With this done, the UV Mapping is practically done. The last thing to do is a bit of clean up by selecting the rest of the unused faces into one and dragging them into the space of the hatch, and then moving it and scaling it to fit on the UV Map, making sure it doesn't overlap with any other bits of geometry. 
This tutorial I'm following is creating and texturing a low poly post box. 

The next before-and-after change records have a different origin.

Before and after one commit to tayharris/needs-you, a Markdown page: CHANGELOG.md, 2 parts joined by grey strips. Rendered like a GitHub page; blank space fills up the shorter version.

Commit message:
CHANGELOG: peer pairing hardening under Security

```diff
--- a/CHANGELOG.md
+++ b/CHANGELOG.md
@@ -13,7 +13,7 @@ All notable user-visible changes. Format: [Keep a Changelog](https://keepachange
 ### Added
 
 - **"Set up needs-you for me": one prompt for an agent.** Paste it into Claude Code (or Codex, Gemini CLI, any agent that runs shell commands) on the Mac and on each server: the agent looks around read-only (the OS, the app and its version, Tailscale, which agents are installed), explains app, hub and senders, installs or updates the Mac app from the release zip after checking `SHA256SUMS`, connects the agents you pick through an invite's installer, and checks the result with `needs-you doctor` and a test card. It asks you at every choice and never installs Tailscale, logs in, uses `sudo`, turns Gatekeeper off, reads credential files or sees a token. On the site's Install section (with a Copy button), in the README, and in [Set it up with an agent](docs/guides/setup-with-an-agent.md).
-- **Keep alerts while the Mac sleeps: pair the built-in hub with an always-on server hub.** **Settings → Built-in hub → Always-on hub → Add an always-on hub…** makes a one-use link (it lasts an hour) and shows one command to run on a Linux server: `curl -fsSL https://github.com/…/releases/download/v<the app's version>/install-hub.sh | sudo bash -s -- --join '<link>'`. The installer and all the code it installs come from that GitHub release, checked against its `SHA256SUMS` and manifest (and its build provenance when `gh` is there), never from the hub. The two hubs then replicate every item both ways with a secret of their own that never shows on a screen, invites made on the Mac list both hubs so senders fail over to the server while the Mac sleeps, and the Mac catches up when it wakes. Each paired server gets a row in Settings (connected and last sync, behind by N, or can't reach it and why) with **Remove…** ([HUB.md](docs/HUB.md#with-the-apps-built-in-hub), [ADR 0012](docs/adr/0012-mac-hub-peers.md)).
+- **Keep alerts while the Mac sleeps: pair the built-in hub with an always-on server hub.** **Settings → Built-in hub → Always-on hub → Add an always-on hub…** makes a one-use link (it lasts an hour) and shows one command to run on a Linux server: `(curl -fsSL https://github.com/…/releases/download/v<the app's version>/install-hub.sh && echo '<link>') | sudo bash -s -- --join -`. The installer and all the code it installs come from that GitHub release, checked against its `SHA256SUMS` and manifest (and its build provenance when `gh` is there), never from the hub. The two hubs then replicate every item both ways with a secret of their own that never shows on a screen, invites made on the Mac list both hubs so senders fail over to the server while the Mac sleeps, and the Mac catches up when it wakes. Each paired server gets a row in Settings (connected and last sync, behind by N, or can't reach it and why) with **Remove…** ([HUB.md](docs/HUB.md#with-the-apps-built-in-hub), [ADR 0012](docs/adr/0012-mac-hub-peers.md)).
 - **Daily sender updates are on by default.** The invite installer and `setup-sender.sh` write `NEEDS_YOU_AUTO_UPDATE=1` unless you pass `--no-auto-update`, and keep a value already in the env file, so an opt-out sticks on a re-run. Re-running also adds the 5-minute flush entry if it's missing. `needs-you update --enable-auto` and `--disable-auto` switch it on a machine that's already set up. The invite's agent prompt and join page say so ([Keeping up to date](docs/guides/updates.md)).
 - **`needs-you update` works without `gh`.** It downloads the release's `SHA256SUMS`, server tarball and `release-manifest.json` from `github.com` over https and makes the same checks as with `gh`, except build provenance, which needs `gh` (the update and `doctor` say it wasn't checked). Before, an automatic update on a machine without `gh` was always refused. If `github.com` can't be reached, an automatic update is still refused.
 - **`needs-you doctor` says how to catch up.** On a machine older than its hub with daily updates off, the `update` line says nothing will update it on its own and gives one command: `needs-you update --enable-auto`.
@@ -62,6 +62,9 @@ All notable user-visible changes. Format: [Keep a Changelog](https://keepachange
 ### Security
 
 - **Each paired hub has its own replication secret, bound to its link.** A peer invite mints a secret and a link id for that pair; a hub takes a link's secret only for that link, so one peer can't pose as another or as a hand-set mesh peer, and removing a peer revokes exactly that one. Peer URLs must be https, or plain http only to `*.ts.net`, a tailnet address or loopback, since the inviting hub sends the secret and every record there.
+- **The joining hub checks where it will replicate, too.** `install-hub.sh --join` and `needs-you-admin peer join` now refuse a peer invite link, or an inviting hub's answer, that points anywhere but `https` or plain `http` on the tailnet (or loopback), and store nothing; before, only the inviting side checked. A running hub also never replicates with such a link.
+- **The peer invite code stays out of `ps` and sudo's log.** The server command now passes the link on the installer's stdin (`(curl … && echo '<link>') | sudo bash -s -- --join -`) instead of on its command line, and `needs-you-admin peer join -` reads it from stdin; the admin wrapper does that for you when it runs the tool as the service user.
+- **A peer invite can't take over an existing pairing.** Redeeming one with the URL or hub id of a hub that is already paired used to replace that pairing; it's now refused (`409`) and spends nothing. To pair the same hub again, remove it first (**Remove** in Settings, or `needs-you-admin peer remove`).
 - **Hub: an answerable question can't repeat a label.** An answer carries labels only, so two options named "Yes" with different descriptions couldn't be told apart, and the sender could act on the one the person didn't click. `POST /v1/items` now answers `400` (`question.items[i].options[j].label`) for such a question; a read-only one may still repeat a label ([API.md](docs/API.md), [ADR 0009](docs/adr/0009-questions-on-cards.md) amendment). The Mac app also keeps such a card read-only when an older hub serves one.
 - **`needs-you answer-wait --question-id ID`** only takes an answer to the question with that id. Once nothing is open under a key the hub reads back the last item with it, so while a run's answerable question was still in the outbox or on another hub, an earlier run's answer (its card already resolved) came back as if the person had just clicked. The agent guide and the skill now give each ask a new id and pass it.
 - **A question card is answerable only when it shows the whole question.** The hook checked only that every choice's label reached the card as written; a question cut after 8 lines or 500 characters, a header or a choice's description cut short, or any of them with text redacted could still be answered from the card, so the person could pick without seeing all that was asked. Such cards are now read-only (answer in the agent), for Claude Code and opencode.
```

In order to start, I created a frame template reference by creating a cube and scaling it to a 10, 20, 10 Width, Height, Depth, and raising it 10 on Translate Y so it sits just above the grid. I then added some divisions and moved them up, roughly measuring out where the different divisions of a the post box are. I then created a new layer, labeled it "reference" and set it to transparent so it can't be tampered with yet I can still see it. 
The next thing to do was to create the basic shape of the post box. I started by making a poly cylinder, increasing it's scale and adding more divisions. I then selected all the faces on the top and extruded it up. I then did a number of small extrudes, scaling in and out as I went along in order to create the grooves you would normally find on a post box, and eventually extruding all the way to the top of the post box and scaling it in to create the top. 
Some of the edges are a bit sharp, so in the edges option, I selected the rims which I wanted to smooth out a bit. I smoothed them out by going into the bevel option and adjusting the radius and amount of segments accordingly for each edge. After doing this, some of the geometry became a bit too sharp, so in the edges option, I selected the entire model, shift right clicked and softened the edges entire model. 
However, because I softened the edges on the entire model, there are some edges that I don't want to be so soft, they need to be sharper. In order to sharpen them, in the edges option, I selected the edges I wanted to sharpen, shift right clicked and selected harden edges. 
The next thing to do was create the hole for the post to go into. First though, I needed a bit more resolution on the post box, so I inserted some new resolution using the Insert Edge Loop Tool. To create the box that sticks out around the hole, I made a poly torus, adjusted it accordingly and positioned it where I wanted it to sit. I also froze the transformations on it so I could scale it properly and not at a 45 degree angle. 
After adjusting the shape of the torus slightly by scaling in the CVs, I then went into the geometry and deleted the faces inside that aren't showing so there are less faces for the computer to have to deal with. I also deleted the faces on the post box where the hole is supposed to be. In addition I bevelled the edges of the box so the edges were less harsh. 
The basic model of the post box is now done. The next step is to map it and add some texture. 

    Modelling a post box

    The tutorial I'll be following is modelling and texturing a traditional UK post box, aiming to keep it as low poly as possible. 


    March 2013
    February 2013